■ Task to complete ■
Look through the records and copy each line that has "section" in it.

--- Data supplied Enclosed Below ---

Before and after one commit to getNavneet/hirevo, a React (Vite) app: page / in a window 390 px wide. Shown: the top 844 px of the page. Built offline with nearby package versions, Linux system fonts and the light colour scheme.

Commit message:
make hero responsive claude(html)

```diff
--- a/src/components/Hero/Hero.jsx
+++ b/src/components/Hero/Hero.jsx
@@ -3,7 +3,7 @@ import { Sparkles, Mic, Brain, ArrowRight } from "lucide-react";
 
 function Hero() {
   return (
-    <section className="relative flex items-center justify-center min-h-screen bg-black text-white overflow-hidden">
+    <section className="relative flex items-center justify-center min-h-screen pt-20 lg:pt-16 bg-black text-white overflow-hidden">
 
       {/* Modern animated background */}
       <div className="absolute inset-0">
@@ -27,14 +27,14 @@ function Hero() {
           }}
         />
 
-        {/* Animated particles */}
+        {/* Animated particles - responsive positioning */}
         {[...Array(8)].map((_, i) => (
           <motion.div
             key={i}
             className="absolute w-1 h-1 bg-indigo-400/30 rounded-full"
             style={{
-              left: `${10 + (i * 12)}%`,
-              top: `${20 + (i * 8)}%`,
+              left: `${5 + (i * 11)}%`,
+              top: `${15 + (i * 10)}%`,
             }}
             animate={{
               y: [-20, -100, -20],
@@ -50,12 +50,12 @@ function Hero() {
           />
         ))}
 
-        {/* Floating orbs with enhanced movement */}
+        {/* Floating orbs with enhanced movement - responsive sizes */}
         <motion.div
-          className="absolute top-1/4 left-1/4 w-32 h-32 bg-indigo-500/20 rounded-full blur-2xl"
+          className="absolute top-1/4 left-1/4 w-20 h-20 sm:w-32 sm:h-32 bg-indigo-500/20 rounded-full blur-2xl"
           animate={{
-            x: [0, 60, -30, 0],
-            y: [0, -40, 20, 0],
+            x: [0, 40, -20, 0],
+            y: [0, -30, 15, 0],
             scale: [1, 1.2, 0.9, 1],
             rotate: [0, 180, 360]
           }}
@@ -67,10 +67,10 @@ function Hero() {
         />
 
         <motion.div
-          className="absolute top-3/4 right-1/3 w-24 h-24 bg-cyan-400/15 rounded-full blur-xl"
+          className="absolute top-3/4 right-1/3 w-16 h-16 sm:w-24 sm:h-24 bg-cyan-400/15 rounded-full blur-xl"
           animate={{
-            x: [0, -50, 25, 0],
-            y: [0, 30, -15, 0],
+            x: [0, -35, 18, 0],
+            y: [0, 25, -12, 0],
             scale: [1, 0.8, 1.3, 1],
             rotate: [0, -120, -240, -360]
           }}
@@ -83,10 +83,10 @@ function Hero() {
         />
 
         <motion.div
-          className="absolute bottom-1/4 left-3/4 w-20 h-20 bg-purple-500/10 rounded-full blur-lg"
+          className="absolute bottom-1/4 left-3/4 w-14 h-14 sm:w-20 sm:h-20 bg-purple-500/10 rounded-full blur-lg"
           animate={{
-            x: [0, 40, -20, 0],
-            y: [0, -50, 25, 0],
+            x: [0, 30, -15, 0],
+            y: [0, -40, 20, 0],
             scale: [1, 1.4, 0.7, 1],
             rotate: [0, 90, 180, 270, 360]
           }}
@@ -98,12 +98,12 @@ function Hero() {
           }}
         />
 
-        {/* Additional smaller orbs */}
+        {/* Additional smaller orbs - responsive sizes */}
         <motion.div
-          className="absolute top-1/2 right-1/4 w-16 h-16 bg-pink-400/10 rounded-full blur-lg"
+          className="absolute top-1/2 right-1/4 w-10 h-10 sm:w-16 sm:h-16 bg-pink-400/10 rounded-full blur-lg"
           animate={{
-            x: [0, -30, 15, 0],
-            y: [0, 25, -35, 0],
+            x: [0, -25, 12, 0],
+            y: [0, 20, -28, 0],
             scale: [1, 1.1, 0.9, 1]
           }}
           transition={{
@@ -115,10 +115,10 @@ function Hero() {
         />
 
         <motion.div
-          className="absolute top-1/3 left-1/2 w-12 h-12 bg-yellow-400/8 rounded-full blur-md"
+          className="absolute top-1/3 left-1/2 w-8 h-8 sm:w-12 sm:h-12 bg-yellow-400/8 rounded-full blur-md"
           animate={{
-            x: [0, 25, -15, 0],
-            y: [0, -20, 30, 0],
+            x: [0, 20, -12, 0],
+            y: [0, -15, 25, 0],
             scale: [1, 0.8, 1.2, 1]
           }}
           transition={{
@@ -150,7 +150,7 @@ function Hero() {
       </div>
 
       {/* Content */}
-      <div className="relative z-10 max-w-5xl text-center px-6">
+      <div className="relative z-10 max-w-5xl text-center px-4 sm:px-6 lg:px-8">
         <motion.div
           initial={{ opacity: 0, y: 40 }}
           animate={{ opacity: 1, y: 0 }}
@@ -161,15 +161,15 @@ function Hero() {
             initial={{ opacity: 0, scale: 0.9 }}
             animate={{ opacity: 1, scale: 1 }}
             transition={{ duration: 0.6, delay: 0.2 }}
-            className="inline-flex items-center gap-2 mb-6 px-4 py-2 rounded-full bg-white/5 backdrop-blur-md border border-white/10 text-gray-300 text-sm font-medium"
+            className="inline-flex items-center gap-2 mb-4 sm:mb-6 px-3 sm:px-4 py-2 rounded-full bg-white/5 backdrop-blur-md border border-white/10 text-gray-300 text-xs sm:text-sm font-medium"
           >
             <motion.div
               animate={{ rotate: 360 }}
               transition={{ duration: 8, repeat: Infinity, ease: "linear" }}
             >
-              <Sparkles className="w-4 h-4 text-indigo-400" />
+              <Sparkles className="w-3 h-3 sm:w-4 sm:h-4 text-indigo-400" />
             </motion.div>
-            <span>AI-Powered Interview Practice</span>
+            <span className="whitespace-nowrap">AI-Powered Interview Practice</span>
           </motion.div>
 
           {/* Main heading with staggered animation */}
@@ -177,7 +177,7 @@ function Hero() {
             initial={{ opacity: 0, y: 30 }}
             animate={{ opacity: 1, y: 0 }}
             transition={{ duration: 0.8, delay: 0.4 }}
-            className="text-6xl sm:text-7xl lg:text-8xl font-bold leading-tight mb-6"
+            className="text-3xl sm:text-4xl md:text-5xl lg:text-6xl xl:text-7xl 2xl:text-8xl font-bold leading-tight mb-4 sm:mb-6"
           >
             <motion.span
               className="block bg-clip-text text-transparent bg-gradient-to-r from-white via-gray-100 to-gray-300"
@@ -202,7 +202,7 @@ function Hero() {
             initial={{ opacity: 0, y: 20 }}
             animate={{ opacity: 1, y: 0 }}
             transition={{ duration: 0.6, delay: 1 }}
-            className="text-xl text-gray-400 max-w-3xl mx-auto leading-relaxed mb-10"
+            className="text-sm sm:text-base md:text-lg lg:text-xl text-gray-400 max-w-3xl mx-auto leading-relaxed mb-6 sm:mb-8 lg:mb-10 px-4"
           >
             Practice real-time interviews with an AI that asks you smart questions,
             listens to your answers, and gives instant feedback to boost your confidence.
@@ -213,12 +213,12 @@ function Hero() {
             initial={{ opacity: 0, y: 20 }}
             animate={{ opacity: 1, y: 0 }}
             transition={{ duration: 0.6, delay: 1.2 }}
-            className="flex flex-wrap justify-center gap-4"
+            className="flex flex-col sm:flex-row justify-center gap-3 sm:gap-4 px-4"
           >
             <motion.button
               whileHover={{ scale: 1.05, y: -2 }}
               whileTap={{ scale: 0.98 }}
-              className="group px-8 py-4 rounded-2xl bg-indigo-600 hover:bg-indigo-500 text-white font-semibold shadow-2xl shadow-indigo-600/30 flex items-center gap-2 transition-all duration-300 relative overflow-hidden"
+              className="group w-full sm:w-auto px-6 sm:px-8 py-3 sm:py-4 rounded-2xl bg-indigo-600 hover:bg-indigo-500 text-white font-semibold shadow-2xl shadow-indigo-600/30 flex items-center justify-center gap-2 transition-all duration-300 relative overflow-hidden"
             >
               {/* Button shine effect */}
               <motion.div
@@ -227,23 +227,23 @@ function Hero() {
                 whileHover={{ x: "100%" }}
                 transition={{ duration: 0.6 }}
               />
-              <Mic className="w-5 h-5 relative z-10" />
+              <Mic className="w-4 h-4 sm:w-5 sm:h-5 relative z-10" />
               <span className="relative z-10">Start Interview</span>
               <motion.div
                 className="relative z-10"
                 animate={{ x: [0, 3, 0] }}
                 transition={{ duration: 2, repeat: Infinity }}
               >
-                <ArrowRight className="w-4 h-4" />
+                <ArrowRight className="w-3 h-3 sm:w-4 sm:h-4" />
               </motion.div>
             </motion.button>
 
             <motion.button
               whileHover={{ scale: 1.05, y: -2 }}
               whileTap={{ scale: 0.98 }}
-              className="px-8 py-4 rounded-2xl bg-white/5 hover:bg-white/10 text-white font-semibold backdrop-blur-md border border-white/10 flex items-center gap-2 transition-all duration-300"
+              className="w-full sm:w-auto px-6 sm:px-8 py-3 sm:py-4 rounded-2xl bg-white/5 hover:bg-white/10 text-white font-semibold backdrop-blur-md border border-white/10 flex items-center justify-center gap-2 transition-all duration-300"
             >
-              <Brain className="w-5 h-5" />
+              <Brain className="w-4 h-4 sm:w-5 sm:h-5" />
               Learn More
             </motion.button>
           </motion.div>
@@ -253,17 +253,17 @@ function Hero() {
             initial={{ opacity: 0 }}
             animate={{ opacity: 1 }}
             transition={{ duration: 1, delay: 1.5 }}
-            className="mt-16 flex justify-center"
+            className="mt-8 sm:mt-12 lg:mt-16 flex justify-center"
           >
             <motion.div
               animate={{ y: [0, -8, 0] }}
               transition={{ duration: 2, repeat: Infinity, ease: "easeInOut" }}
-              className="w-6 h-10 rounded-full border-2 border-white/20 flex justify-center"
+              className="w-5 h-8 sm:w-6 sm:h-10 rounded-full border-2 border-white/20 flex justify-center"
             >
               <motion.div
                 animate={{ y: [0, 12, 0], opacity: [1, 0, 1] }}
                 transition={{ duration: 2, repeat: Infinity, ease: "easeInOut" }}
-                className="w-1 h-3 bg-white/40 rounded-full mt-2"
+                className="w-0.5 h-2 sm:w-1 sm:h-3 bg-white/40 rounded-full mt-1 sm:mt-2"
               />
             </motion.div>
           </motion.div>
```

--- End of Enclosed Data supplied ---

■ Problem solution ■
-    <section className="relative flex items-center justify-center min-h-screen bg-black text-white overflow-hidden">
+    <section className="relative flex items-center justify-center min-h-screen pt-20 lg:pt-16 bg-black text-white overflow-hidden">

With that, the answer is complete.